My friend Art called me last week to tell me that he received a notice from the IRS demanding that he file his 2019 tax return. Art filed his returns months ago and had the receipt from the post office to prove it. He submitted a second copy in response the letter. A day later, I sent him a note about how the IRS had erroneously issued about 260,000 “CP59” notices to taxpayers stating they didn’t filed their 2019 federal tax returns. The IRS admits that it hasn’t completed processing of all 2019 returns and that these notices should not have been sent out. Art was livid.
Most of the returns that were electronically filed have been processed but paper documents have been piling up since IRS shut down its processing centers in March of last year due to COVID. Many IRS employees have been working from home where they are unable to access the paper documents. The IRS is indeed between a rock and a hard place and Congress is turning up the heat. Last week both Democrats and Republicans on the House Ways and Means Committee sent letters to IRS Commissioner Charles Rettig complaining about poor customer service.

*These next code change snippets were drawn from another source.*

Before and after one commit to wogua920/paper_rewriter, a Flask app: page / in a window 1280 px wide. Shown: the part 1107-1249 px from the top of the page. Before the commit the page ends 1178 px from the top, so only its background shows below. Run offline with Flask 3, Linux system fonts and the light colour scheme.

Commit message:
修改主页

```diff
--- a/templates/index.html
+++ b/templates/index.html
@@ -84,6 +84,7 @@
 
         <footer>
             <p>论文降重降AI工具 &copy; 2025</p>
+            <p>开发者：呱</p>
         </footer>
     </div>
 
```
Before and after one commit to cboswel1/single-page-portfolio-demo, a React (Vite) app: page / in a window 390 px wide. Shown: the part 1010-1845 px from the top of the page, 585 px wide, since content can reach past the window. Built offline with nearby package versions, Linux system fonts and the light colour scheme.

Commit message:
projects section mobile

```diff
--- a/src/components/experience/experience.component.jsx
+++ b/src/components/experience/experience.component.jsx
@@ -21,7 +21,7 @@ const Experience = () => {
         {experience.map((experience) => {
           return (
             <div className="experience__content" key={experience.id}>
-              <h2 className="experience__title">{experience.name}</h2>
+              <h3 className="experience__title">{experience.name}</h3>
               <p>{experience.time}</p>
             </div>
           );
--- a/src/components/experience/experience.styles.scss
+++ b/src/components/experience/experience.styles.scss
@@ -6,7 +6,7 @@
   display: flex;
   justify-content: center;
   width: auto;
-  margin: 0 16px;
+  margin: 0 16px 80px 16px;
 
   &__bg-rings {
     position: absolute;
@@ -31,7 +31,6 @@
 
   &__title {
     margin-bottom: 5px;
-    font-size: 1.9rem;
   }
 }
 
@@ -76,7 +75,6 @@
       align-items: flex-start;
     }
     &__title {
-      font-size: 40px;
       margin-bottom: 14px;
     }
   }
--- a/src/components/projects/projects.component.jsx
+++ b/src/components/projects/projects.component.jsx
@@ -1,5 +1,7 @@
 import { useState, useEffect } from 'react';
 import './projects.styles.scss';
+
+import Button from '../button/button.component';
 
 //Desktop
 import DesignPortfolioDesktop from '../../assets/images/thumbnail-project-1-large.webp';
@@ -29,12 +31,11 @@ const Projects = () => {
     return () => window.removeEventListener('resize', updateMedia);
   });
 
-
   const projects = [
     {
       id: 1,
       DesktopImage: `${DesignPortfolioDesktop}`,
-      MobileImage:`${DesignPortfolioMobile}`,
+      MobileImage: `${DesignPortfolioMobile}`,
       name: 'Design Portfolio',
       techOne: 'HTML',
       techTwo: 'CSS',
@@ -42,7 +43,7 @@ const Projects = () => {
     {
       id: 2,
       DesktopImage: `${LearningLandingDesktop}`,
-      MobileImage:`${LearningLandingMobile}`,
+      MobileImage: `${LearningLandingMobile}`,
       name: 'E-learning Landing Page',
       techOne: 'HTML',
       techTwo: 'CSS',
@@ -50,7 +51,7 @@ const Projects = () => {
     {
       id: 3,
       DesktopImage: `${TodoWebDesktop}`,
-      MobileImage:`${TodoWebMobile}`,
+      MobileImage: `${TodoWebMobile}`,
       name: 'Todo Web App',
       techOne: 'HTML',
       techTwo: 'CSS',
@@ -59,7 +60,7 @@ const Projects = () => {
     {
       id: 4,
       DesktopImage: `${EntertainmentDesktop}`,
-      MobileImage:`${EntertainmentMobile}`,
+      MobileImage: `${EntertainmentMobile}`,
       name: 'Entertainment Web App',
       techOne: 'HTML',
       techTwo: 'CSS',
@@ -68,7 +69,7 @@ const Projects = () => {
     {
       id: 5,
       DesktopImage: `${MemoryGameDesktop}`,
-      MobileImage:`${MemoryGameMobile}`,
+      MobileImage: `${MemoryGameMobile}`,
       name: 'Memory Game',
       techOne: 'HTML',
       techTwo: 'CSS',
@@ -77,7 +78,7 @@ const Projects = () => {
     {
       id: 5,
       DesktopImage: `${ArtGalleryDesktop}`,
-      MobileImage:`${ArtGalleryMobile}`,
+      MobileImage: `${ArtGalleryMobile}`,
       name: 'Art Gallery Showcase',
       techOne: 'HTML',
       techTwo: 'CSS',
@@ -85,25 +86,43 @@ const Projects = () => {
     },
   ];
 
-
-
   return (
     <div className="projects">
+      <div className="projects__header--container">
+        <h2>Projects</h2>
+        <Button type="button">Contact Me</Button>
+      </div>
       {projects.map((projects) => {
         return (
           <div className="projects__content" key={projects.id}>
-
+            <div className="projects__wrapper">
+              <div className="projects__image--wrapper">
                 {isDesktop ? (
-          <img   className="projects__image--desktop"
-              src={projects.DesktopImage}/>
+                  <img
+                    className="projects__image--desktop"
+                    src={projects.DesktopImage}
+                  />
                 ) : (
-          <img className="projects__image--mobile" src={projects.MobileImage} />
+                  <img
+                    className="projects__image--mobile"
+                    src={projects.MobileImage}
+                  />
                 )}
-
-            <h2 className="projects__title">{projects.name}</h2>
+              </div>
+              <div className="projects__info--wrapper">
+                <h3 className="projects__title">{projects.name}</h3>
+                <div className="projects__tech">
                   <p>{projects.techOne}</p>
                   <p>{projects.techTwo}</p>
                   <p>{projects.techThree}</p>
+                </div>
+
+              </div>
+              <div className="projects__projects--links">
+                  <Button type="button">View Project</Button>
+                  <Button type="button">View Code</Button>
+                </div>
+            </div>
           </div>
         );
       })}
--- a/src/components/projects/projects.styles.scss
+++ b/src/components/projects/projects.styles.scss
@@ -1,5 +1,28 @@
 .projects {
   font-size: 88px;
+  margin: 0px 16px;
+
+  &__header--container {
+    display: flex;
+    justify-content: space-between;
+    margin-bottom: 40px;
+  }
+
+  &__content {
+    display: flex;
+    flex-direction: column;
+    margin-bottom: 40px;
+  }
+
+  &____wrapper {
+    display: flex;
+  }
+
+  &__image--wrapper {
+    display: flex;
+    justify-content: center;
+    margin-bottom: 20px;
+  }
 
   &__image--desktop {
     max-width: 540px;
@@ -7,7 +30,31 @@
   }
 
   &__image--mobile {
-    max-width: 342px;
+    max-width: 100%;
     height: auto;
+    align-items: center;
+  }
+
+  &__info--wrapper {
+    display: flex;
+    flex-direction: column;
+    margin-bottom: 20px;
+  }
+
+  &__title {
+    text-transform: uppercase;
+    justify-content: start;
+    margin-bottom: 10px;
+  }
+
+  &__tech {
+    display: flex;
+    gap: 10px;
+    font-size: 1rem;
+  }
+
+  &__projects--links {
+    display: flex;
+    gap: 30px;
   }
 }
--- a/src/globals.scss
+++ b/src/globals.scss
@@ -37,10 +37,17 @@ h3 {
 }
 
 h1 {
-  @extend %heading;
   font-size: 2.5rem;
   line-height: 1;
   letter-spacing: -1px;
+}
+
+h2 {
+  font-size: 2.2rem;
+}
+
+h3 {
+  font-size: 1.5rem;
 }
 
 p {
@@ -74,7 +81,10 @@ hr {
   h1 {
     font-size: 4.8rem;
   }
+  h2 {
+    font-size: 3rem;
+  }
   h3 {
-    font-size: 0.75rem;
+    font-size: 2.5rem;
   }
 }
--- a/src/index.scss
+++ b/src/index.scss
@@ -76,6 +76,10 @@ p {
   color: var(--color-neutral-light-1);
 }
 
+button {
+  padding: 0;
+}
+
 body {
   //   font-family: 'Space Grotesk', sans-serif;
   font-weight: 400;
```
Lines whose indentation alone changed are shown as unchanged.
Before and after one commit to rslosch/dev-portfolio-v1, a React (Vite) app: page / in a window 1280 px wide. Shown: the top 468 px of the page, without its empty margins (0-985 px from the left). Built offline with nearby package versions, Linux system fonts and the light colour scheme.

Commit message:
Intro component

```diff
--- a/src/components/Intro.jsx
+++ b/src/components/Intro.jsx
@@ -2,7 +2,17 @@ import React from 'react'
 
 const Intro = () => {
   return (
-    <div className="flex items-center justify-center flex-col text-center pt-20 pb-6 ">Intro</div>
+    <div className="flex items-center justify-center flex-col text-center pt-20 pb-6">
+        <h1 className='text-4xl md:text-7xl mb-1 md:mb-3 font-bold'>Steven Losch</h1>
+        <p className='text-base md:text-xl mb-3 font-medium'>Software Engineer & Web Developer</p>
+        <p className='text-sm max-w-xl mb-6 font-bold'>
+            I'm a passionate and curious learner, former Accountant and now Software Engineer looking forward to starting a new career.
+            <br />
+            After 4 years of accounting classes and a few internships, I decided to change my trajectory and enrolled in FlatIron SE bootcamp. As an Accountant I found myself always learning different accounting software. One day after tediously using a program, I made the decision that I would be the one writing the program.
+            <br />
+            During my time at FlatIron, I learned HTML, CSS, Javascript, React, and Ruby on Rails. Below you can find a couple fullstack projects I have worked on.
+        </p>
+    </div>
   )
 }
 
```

Republican members of the Subcommittee on Oversight, on February 17, 2021, sent a letter expressing their concern about the ongoing backlog of unprocessed 2019 tax returns. They complained about there being over 11 million unprocessed 2019 individual and business tax returns. Their constituents have been complaining that they have been waiting for their tax refunds since last spring.
Three questions were asked, summarized as follows: 1. What is the plan for processing this backlog? 2. What should taxpayers who have not received their refunds do? 3. How will the IRS make sure taxpayers do not suffer adverse consequences for their 2020 returns caused by delays in processing their 2019 returns?
Democrats wrote the Commissioner Rettig on February 19, 2021 expressing their concern about the current tax filing season and requesting information on how the IRS plans to improve customer service. They complained about the slow pace of processing 2020 tax returns and pointed out that IRS service centers in Kansas City and Austin were closed due to bad weather. The Democrats had three questions too, asking when the 6.7 million 2019 and prior year tax returns in the backlog will be processed, when the returns for 2020 filed so far will be processed, and when staff will be added to IRS taxpayer assistance efforts.
ProPublica, in an article dated Feb. 16, 2021, traces the IRS’ “challenges” back to the Obama administration when Republicans who objected to the Affordable Care Act successfully pushed steep budget cuts to the IRS. Since 2010 the IRS has experienced staff reductions of over 70,000 employees due to a hiring freeze. IRS operations were shutdown in 2013 and again in 2019 due to partisan disarray in the US Congress. The IRS’ workload has increased because it has been tasked with distribution of economic stimulus checks at the same time as disruptions in operations due to COVID.
We expect the IRS’ problems to continue. They have not made the investments in personnel or technology to keep up with Congressional and taxpayer demands for better service.
Mark S Gleason CPA